BBQ Season…

Chevin forest Park, Otley, yorkhire, landscape photograph This week has started to show promise that the snow may have finally retreated and some warmer weather might just be around the corner! Such times, (much like the sprouting of bluebells and the arrival of swallows,) are typically marked by overzealous Fathers reaching for a pair of shorts and optimistic shops filling their shelves with BBQ kits. The excitement got to us too though and we headed up to Chevin Forest Park, Otley for a beautiful evening walk. The light was gorgeous and the woodland bursting with bird song. We caught sight of two courting nuthatches which was a particular highlight; but the sunset really stole the show!

Birding at Bempton Cliffs

Bird watcher with telescope, Bempton Cliffs RSPB "Oh we're not real twitchers" protested Mum as she passed one of two telescopes to Dad and placed a spotting scope in her pocket to protect it from the incessant rain! I'm not sure anyone other than 'real' twitchers would have travelled one and a half hours to Bempton Cliffs fully aware that only cold winds and rain awaited their arrival... I say only wind and rain, but actually rather a lot awaited us at the RSPB cliffside reserve, and my noted lack of protest probably serves as a marker on my journey to becoming a 'real twitcher'! Having passed through the cosy and friendly (only thing missing being a tasty local beer served on tap!) RSPB centre/shop that serves as the entrance, I found myself mesmerised by thousands of sea birds rising and sinking from the sharp line drawn by the cliffs. The wind and rain evaporated (metaphorically speaking, unfortunately) as we watched gannets, fulmars, razor bills and guillemots! The walking at Bempton Cliffs is relatively easy (in a good way) and captivating. The RSPB also offers guided walks but given my folks' tendency to stop without warning for twenty, thirty minutes at a time meant we thought it best to decline. On one such stoppage, we (Mum) managed to pick out a puffin nesting with her telescope. I should probably point out, being May, (I know, it's August now (!) this post has been on the back burner for a little bit) there were only a few puffins around, so we were thrilled to find one! This is a great area for a family walk, even in miserable weather! There's also plenty of walking options for those looking for a longer/more challenging ramble too. There is no question that I'll be returning! It's the norm for me to mention a pint of local ale consumed at the end of my walks, but with my parents being more tea and scone people, I thought I'd refer to another custom equally common to that of a pint. On many of our walks I end up buying CB one of the little RSPB pin badges (found in RSPB centres and all good local pubs); on this occasion I bought her a gannet pin- no reflection on her eating habits, honest.

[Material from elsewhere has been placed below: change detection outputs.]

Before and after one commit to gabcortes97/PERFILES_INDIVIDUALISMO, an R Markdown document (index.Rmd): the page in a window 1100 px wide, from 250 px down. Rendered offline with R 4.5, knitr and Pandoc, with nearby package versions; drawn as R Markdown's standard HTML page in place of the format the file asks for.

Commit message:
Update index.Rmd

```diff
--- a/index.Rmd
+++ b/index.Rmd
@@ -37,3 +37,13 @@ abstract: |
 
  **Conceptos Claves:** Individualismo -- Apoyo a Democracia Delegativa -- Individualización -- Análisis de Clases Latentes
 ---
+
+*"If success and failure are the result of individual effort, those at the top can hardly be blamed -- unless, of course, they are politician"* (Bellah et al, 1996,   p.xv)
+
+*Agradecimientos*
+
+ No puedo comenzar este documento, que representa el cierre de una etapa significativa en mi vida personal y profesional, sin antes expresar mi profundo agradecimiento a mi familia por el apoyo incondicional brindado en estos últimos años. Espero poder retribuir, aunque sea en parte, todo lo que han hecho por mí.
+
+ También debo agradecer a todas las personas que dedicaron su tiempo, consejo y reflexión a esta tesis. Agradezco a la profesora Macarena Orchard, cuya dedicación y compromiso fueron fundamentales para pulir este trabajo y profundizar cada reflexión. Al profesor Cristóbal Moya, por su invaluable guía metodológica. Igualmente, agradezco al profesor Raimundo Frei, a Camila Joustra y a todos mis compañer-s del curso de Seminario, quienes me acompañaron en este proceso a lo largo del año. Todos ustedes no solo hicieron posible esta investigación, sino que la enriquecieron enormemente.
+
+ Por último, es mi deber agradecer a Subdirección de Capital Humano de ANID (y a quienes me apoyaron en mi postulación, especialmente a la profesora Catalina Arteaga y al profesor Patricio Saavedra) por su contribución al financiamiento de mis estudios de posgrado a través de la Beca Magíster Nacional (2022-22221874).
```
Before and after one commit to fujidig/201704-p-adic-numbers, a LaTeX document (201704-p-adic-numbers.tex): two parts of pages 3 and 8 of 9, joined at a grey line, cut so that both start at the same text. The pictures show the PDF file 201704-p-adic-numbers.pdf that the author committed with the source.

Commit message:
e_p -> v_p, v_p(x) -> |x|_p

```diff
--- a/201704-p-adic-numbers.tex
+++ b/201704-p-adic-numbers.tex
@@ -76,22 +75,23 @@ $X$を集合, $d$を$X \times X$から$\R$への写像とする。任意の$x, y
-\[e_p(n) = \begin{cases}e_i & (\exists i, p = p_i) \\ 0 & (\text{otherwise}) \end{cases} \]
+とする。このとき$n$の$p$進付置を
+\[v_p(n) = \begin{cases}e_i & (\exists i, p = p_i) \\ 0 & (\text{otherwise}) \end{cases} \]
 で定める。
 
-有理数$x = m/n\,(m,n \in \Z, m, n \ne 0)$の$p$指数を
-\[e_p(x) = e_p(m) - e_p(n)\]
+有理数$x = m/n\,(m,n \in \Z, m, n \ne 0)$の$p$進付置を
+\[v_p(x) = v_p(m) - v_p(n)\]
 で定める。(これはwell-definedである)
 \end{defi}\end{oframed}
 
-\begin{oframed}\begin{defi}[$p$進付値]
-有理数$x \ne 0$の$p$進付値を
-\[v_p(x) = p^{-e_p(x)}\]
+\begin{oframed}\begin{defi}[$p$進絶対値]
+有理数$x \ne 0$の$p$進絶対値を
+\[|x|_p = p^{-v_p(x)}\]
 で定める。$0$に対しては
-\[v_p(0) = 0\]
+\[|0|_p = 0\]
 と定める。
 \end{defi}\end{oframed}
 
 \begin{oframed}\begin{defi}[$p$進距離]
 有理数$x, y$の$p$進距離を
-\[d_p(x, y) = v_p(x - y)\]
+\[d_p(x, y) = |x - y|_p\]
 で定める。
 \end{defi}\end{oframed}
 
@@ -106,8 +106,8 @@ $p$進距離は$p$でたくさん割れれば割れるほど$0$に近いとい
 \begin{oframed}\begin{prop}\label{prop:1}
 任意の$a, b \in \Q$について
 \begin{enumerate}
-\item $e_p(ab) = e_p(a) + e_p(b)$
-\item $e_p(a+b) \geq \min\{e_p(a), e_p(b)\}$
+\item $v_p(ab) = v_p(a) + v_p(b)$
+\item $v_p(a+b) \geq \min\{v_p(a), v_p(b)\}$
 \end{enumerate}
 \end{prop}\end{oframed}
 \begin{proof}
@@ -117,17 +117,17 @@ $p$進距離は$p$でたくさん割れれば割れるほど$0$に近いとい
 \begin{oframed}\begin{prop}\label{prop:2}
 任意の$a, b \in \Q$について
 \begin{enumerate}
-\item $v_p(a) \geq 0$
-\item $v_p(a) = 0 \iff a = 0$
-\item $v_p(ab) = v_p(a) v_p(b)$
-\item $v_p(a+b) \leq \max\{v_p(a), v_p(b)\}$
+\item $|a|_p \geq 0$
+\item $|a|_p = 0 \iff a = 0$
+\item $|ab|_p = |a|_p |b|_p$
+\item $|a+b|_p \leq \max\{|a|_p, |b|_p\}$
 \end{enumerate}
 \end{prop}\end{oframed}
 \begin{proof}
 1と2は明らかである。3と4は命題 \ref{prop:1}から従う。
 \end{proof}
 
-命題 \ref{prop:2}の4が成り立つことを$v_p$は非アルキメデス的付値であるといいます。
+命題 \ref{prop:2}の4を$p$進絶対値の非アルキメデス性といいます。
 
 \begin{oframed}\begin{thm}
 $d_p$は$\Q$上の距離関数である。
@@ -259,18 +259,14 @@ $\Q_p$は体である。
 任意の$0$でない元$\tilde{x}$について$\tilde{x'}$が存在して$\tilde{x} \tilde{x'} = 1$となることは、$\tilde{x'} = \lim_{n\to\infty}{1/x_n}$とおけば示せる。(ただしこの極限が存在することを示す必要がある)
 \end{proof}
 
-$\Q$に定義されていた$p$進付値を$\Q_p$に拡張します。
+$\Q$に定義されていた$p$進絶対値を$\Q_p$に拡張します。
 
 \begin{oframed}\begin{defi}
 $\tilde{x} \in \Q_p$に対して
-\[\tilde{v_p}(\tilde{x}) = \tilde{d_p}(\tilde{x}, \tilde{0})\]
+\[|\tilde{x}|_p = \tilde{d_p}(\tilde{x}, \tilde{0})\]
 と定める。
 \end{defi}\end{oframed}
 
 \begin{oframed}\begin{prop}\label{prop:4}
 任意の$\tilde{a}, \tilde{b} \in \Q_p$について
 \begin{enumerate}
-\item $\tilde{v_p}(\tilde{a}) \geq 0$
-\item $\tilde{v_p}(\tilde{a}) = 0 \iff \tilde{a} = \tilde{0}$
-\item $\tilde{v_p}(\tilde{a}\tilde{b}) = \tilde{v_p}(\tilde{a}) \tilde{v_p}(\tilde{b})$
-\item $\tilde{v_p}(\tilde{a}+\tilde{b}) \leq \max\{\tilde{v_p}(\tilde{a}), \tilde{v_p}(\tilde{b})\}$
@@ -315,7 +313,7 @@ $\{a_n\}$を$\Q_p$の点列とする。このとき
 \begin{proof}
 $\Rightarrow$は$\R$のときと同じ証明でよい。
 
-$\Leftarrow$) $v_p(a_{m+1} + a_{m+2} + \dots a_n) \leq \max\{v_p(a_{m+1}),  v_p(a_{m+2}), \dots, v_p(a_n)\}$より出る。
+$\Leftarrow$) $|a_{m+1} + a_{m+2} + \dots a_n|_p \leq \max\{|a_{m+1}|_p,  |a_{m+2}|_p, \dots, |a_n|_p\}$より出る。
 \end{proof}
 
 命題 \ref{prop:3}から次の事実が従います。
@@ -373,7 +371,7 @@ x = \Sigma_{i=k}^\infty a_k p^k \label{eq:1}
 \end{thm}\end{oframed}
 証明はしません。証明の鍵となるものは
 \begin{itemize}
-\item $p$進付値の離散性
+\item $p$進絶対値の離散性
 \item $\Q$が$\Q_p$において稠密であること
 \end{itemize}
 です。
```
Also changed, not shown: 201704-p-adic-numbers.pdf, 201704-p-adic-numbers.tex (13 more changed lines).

Winter Walk and Fine Ales in the Dales

Walkers at trollers gill, Yorkshire dales, wharfedale Having double checked the handbrake, twice and debated leaving the car in first, I tentatively made my way to the back of the 45 degree angled parked car to put on my boots. It wasn’t until later we realised there was actually a car park  in Appletreewick which we could of used.  This oversight was probably due to the excitement of  embarking on our first Dales walk: The walk we had originally planned to do in “Perils of Coffee” (A lovely walk round Burey in Whafedale). Appletreewick is a village in the Yorkshire Dales and is pronounced “Aptrick” by locals. The locals also boast of Sir William Craven, described as the village’s own Dick Whittington, having left the village for London to make his success and ended up becoming Lord Mayor and sheriff of London before returning to Appletreewick. The walk begins along the bank of the river Wharfe and the sun starts to thaw my rather chilled face, I realise what an awesome picnic destination these banks would make in the summer months.  As the walk develops a diverse range of  landscape and terrain is experienced. One minute a rocky valley the next a small picturesque village with a population no more than 30. Highlights of the walk include a derelict resevoir called Skyreholme dam, which used to supply water to a paper mill and Trollers Gill  which involves clambering over a rocky stream for a mile or so before an obligatory investigation of a rather large cave entrance; could this be the hide out for the spectre hound of Craven. Dare you to go in! (umm… please note: I take no responsibility for anyone who does themselves a mischief from taking up something I say in jest and that may not actually be the opinions of the writer: insert any other appropriate legal jargon here). This is walk that is steeped in history and intertwined with folklore. Having the Ramblers Yorkshire Dales guide by David Leather really helped add context to the conveyor belt of lansdcapes and really bought the walk to life. On completion of the walk we stopped in the Craven Arms for a pint of Black Witch,  Moorehouse brewery.  The pub was so inviting and charming we stayed for a pint of Cruck Barn (Brewed by the Craven Arms) and in case you’re adding up the points, CB stuck to the tea before driving us back on a scenic journey made all the more beautiful by warm glow of two fine ales in the system!